On January 29 and again on March 19, mass demonstrations involving more than 2.5 million people took place in France. Against a background of economic recession and sharply rising unemployment, the organisations of the working class are once again on the move on a massive scale. The capitalist parties have been in power since 2002. In 2007, Sarkozy and the right wing won the elections as a result of the absence of a serious policy on the part of the left. In a blatantly demagogic campaign, with the full backing of the media, Sarkozy promised to ensure economic growth and a return to full employment. He promised to defend the poor and the unemployed, to act against “rogue employers”, to reduce social inequality and injustice.
The capitalist system may well be suffering the worst crisis in its history. According to George Soros, billionaire investor and frank analyst of the system he defends, the world financial system has in effect disintegrated and there is no possibility of a near-term resolution to the crisis. He believes that the turbulence is in fact worse than during the Great Depression and that the current crisis is equivalent to the collapse of the Soviet Union. As he recently told an audience at Columbia University: “[Capitalism] was placed on life support, and it’s still on life support. There’s no sign that we are anywhere near a bottom.”
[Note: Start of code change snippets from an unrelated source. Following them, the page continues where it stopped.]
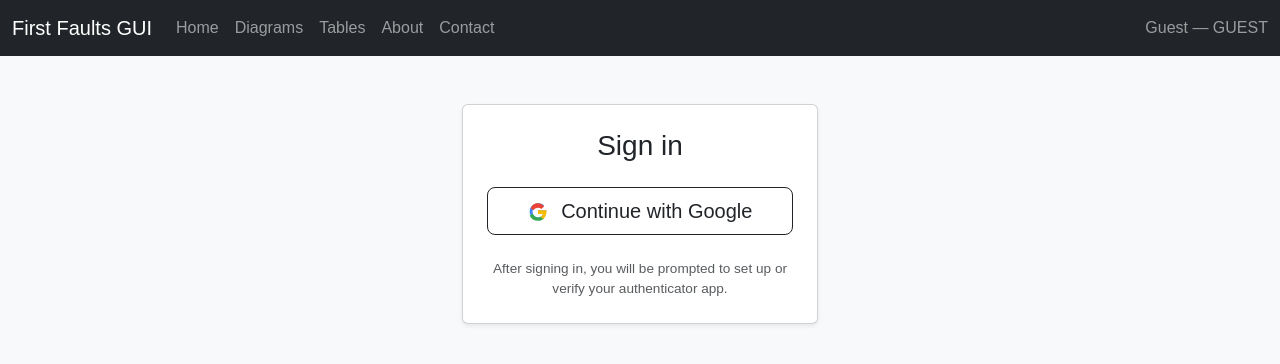
After one commit to bucofski/First_Faults_GUI, a Flask app: page /auth/login in a window 1280 px wide. The commit adds this page. Shown: the top 364 px of the page. Run offline with Flask 3, Linux system fonts and the light colour scheme.

Commit message:
feat(auth): Google OAuth 2.0 SSO + TOTP authenticator-app 2FA (#61)
- Add authlib, pyotp, qrcode[pil] dependencies
- auth_routes blueprint: /auth/login, /google, /callback,
  /totp-setup, /totp-verify, /logout; login_required decorator
- auth_service: init_oauth helper, TOTP generate/verify/QR helpers
- user_store: thread-safe JSON store (data/users.json) with upsert
  and TOTP enrolment
- Protect all /plc/* routes with @login_required
- credential_service now reads from Flask session (real auth)
- base.html: logout button shown when authenticated
- config.toml: document [oauth.google] env-var requirements
- SECRET_KEY read from FLASK_SECRET_KEY env var

Co-Authored-By: Claude Sonnet 4.6 <noreply@anthropic.com>

```diff
--- a/config/config.toml
+++ b/config/config.toml
@@ -36,6 +36,11 @@ enable_tracing = false
 # Prefer environment variables, but allow defaults:
 jwt_secret = "${JWT_SECRET:-change-me}"
 
+[oauth.google]
+# Set GOOGLE_CLIENT_ID and GOOGLE_CLIENT_SECRET as environment variables.
+# Obtain credentials at https://console.cloud.google.com/apis/credentials
+# Authorised redirect URI: http://localhost:8080/auth/callback
+
 [env.dev]
 server.debug = true
 logging.level = "DEBUG"
--- a/presentations/app.py
+++ b/presentations/app.py
@@ -1,15 +1,15 @@
 import logging
+import os
 import tomllib
 from pathlib import Path
 
-from flask import Flask, render_template, url_for, redirect, session
+from flask import Flask, render_template, url_for, redirect
 
 from config.logging_config import setup_logging
 from presentations.routes import plc_routes
-from presentations.services.creadential import Role
-from presentations.services.credential_service import CredentialService
+from presentations.routes import auth_routes
+from presentations.services import auth_service
 
-_auth_log = logging.getLogger("auth")
 _app_log = logging.getLogger("presentations")
 
 
@@ -17,9 +17,12 @@ def create_app() -> Flask:
     setup_logging()
 
     app = Flask("app")
-    app.secret_key = "dev"
+    app.secret_key = os.environ.get("FLASK_SECRET_KEY", "dev-only-change-in-prod")
     app.jinja_options["autoescape"] = True
+    app.register_blueprint(auth_routes.bp)
     app.register_blueprint(plc_routes.bp)
+
+    auth_service.init_oauth(app)
 
     config_path = (Path(__file__).resolve().parent.parent / "config" / "config.toml")
 
@@ -36,17 +39,6 @@ def create_app() -> Flask:
     server_cfg = loaded.get("server", {})
     app.config["SERVER_HOST"] = server_cfg.get("host", "127.0.0.1")
     app.config["SERVER_PORT"] = server_cfg.get("port", 5000)
-
-    @app.before_request
-    def ensure_session_credentials():
-        cred = CredentialService.get_current_credential()
-        if cred is not None:
-            is_new_session = "username" not in session
-            session["username"] = cred.username
-            role_obj = cred.role
-            session["role"] = role_obj.value if role_obj is not None else Role.GUEST.value
-            if is_new_session:
-                _auth_log.info("Session started: user=%s role=%s", cred.username, session["role"])
 
     @app.errorhandler(404)
     def not_found(e):
@@ -83,6 +75,6 @@ def create_app() -> Flask:
 
     @app.route("/")
     def start():
-       return redirect(url_for("plc.home"))
+        return redirect(url_for("plc.home"))
 
     return app
--- /dev/null
+++ b/presentations/routes/auth_routes.py
@@ -0,0 +1,149 @@
+import functools
+import logging
+
+from flask import (
+    Blueprint,
+    redirect,
+    render_template,
+    request,
+    session,
+    url_for,
+    flash,
+)
+
+from presentations.services import auth_service, user_store
+
+_log = logging.getLogger("auth")
+
+bp = Blueprint("auth", __name__, url_prefix="/auth")
+
+
+# ---------------------------------------------------------------------------
+# Login-required decorator
+# ---------------------------------------------------------------------------
+
+def login_required(f):
+    @functools.wraps(f)
+    def wrapper(*args, **kwargs):
+        if "username" not in session:
+            session["next"] = request.url
+            return redirect(url_for("auth.login"))
+        return f(*args, **kwargs)
+    return wrapper
+
+
+# ---------------------------------------------------------------------------
+# Routes
+# ---------------------------------------------------------------------------
+
+@bp.route("/login")
+def login():
+    if "username" in session:
+        return redirect(url_for("plc.home"))
+    return render_template("auth/login.html", title="Login")
+
+
+@bp.route("/google")
+def google_login():
+    redirect_uri = url_for("auth.callback", _external=True)
+    return auth_service.google_client().authorize_redirect(redirect_uri)
+
+
+@bp.route("/callback")
+def callback():
+    token = auth_service.google_client().authorize_access_token()
+    user_info = token.get("userinfo")
+    if not user_info:
+        flash("Google login failed — no user info returned.", "error")
+        return redirect(url_for("auth.login"))
+
+    google_sub = user_info["sub"]
+    email = user_info.get("email", "")
+    name = user_info.get("name", email)
+
+    user = user_store.upsert_user(google_sub, email, name)
+    _log.info("OAuth callback: sub=%s email=%s totp_enrolled=%s", google_sub, email, user["totp_enrolled"])
+
+    # Store partial-auth state; full session set only after TOTP
+    session["oauth_pending"] = google_sub
+
+    if user["totp_enrolled"]:
+        return redirect(url_for("auth.totp_verify"))
+    return redirect(url_for("auth.totp_setup"))
+
+
+@bp.route("/totp-setup", methods=["GET", "POST"])
+def totp_setup():
+    google_sub = session.get("oauth_pending")
+    if not google_sub:
+        return redirect(url_for("auth.login"))
+
+    user = user_store.get_user(google_sub)
+    if user is None:
+        session.pop("oauth_pending", None)
+        return redirect(url_for("auth.login"))
+
+    if request.method == "POST":
+        secret = session.get("totp_pending_secret")
+        code = request.form.get("totp_code", "").strip()
+        if not secret:
+            flash("Session expired — please log in again.", "error")
+            return redirect(url_for("auth.login"))
+        if not auth_service.verify_totp(secret, code):
+            flash("Invalid code. Try again.", "error")
+            qr_data = auth_service.qr_code_base64(auth_service.get_totp_uri(secret, user["email"]))
+            return render_template("auth/totp_setup.html", title="Set up 2FA", qr_data=qr_data, secret=secret)
+
+        user_store.enroll_totp(google_sub, secret)
+        session.pop("totp_pending_secret", None)
+        _log.info("TOTP enrolled: sub=%s", google_sub)
+        _complete_login(user)
+        return redirect(session.pop("next", url_for("plc.home")))
+
+    # GET — generate a new TOTP secret for this setup attempt
+    secret = auth_service.generate_totp_secret()
+    session["totp_pending_secret"] = secret
+    qr_data = auth_service.qr_code_base64(auth_service.get_totp_uri(secret, user["email"]))
+    return render_template("auth/totp_setup.html", title="Set up 2FA", qr_data=qr_data, secret=secret)
+
+
+@bp.route("/totp-verify", methods=["GET", "POST"])
+def totp_verify():
+    google_sub = session.get("oauth_pending")
+    if not google_sub:
+        return redirect(url_for("auth.login"))
+
+    user = user_store.get_user(google_sub)
+    if user is None or not user["totp_enrolled"]:
+        return redirect(url_for("auth.totp_setup"))
+
+    if request.method == "POST":
+        code = request.form.get("totp_code", "").strip()
+        if not auth_service.verify_totp(user["totp_secret"], code):
+            flash("Invalid code. Try again.", "error")
+            return render_template("auth/totp_verify.html", title="Two-Factor Authentication")
+
+        _log.info("TOTP verified: sub=%s", google_sub)
+        _complete_login(user)
+        return redirect(session.pop("next", url_for("plc.home")))
+
+    return render_template("auth/totp_verify.html", title="Two-Factor Authentication")
+
+
+@bp.route("/logout")
+def logout():
+    username = session.get("username", "unknown")
+    _log.info("Logout: user=%s", username)
+    session.clear()
+    return redirect(url_for("auth.login"))
+
+
+# ---------------------------------------------------------------------------
+# Helpers
+# ---------------------------------------------------------------------------
+
+def _complete_login(user: dict) -> None:
+    session.pop("oauth_pending", None)
+    session["username"] = user["email"]
+    session["role"] = user["role"]
+    session["google_sub"] = user["google_sub"]
--- /dev/null
+++ b/presentations/services/auth_service.py
@@ -0,0 +1,45 @@
+import base64
+import io
+import os
+
+import pyotp
+import qrcode
+from authlib.integrations.flask_client import OAuth
+
+_oauth = OAuth()
+_APP_NAME = "First Faults GUI"
+
+
+def init_oauth(app):
+    _oauth.init_app(app)
+    _oauth.register(
+        name="google",
+        client_id=os.environ["GOOGLE_CLIENT_ID"],
+        client_secret=os.environ["GOOGLE_CLIENT_SECRET"],
+        server_metadata_url="https://accounts.google.com/.well-known/openid-configuration",
+        client_kwargs={"scope": "openid email profile"},
+    )
+
+
+def google_client():
+    return _oauth.google
+
+
+def generate_totp_secret() -> str:
+    return pyotp.random_base32()
+
+
+def get_totp_uri(secret: str, email: str) -> str:
+    return pyotp.totp.TOTP(secret).provisioning_uri(name=email, issuer_name=_APP_NAME)
+
+
+def verify_totp(secret: str, code: str) -> bool:
+    totp = pyotp.TOTP(secret)
+    return totp.verify(code.strip(), valid_window=1)
+
+
+def qr_code_base64(uri: str) -> str:
+    img = qrcode.make(uri)
+    buf = io.BytesIO()
+    img.save(buf, format="PNG")
+    return base64.b64encode(buf.getvalue()).decode()
--- /dev/null
+++ b/presentations/templates/auth/login.html
@@ -0,0 +1,34 @@
+{% extends "base.html" %}
+{% block content %}
+<div class="row justify-content-center mt-5">
+  <div class="col-md-5 col-lg-4">
+    <div class="card shadow-sm">
+      <div class="card-body p-4">
+        <h3 class="card-title text-center mb-4">Sign in</h3>
+
+        {% with messages = get_flashed_messages(category_filter=["error"]) %}
+          {% for msg in messages %}
+            <div class="alert alert-danger">{{ msg }}</div>
+          {% endfor %}
+        {% endwith %}
+
+        <div class="d-grid">
+          <a class="btn btn-outline-dark btn-lg" href="{{ url_for('auth.google_login') }}">
+            <svg class="me-2" height="20" viewBox="0 0 48 48" width="20" xmlns="http://www.w3.org/2000/svg">
+              <path d="M44.5 20H24v8.5h11.8C34.7 33.9 30.1 37 24 37c-7.2 0-13-5.8-13-13s5.8-13 13-13c3.1 0 5.9 1.1 8.1 2.9l6.4-6.4C34.6 5.1 29.6 3 24 3 12.9 3 4 11.9 4 23s8.9 20 20 20c11 0 19.7-8 19.7-20 0-1.3-.1-2.7-.2-4z" fill="#4285F4"/>
+              <path d="M6.3 14.7l7 5.1C15.1 16.4 19.2 14 24 14c3.1 0 5.9 1.1 8.1 2.9l6.4-6.4C34.6 5.1 29.6 3 24 3 16 3 9.1 7.9 6.3 14.7z" fill="#EA4335"/>
+              <path d="M24 45c5.5 0 10.5-1.9 14.4-5l-6.7-5.5C29.6 36 27 37 24 37c-6 0-11-4.1-12.8-9.6l-7 5.4C7.3 40.2 15 45 24 45z" fill="#34A853"/>
+              <path d="M44.5 20H24v8.5h11.8c-.8 3.1-3.1 5.6-6 7l6.7 5.5C40.9 37.5 44.5 30.8 44.5 23c0-1.1-.1-2.1-.2-3z" fill="#FBBC05"/>
+            </svg>
+            Continue with Google
+          </a>
+        </div>
+
+        <p class="text-center text-muted mt-4 mb-0" style="font-size:.85rem;">
+          After signing in, you will be prompted to set up or verify your authenticator app.
+        </p>
+      </div>
+    </div>
+  </div>
+</div>
+{% endblock %}
--- a/presentations/templates/base.html
+++ b/presentations/templates/base.html
@@ -40,9 +40,12 @@
                                         href="{{ url_for('plc.contact') }}">Contact</a></li>
 
             </ul>
-            <span class="navbar-text ms-auto">
-            user : {{ session.username or 'Guest' }} &nbsp; Role : {{ session.role or 'GUEST' }}
-          </span>
+            <span class="navbar-text ms-auto d-flex align-items-center gap-3">
+              <span>{{ session.username or 'Guest' }} &mdash; {{ session.role or 'GUEST' }}</span>
+              {% if session.username %}
+                <a class="btn btn-outline-light btn-sm" href="{{ url_for('auth.logout') }}">Logout</a>
+              {% endif %}
+            </span>
         </div>
 
     </div>
--- a/pyproject.toml
+++ b/pyproject.toml
@@ -5,13 +5,16 @@ description = "Add your description here"
 readme = "README.md"
 requires-python = ">=3.14"
 dependencies = [
+    "authlib>=1.7.2",
     "flask[all]>=3.1.2",
     "matplotlib>=3.10.7",
     "pandas>=2.3.3",
     "pandas-stubs~=2.3.3",
     "plotly[all]>=6.4.0",
     "pyodbc>=5.3.0",
+    "pyotp>=2.9.0",
     "pyyaml>=6.0.3",
+    "qrcode[pil]>=8.2",
     "reportlab>=4.4.6",
     "scikit-learn>=1.8.0",
     "sqlalchemy~=2.0",
```
Also changed, not shown: presentations/routes/plc_routes.py (+9 -0 lines), presentations/services/credential_service.py (+12 -2 lines), presentations/services/user_store.py (added, +58 -0 lines), presentations/templates/auth/totp_setup.html (added, +44 -0 lines), presentations/templates/auth/totp_verify.html (added, +39 -0 lines).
From the Presidency, to Finance Minister Okonjo Iweala, up to the least in hierarchy of this regime, there has been ongoing murmuring about the economic tsunami that is fast approaching. Nigerians seem not to be too bothered about this inaudible cry of the regime; it has been a case of Government just crying to itself. This apathy of the people might prove catastrophic when this economic disaster eventually hits, because it is not a mere rumour mongering of the regime, incoming economic disaster is real and it demands that we adequately prepare.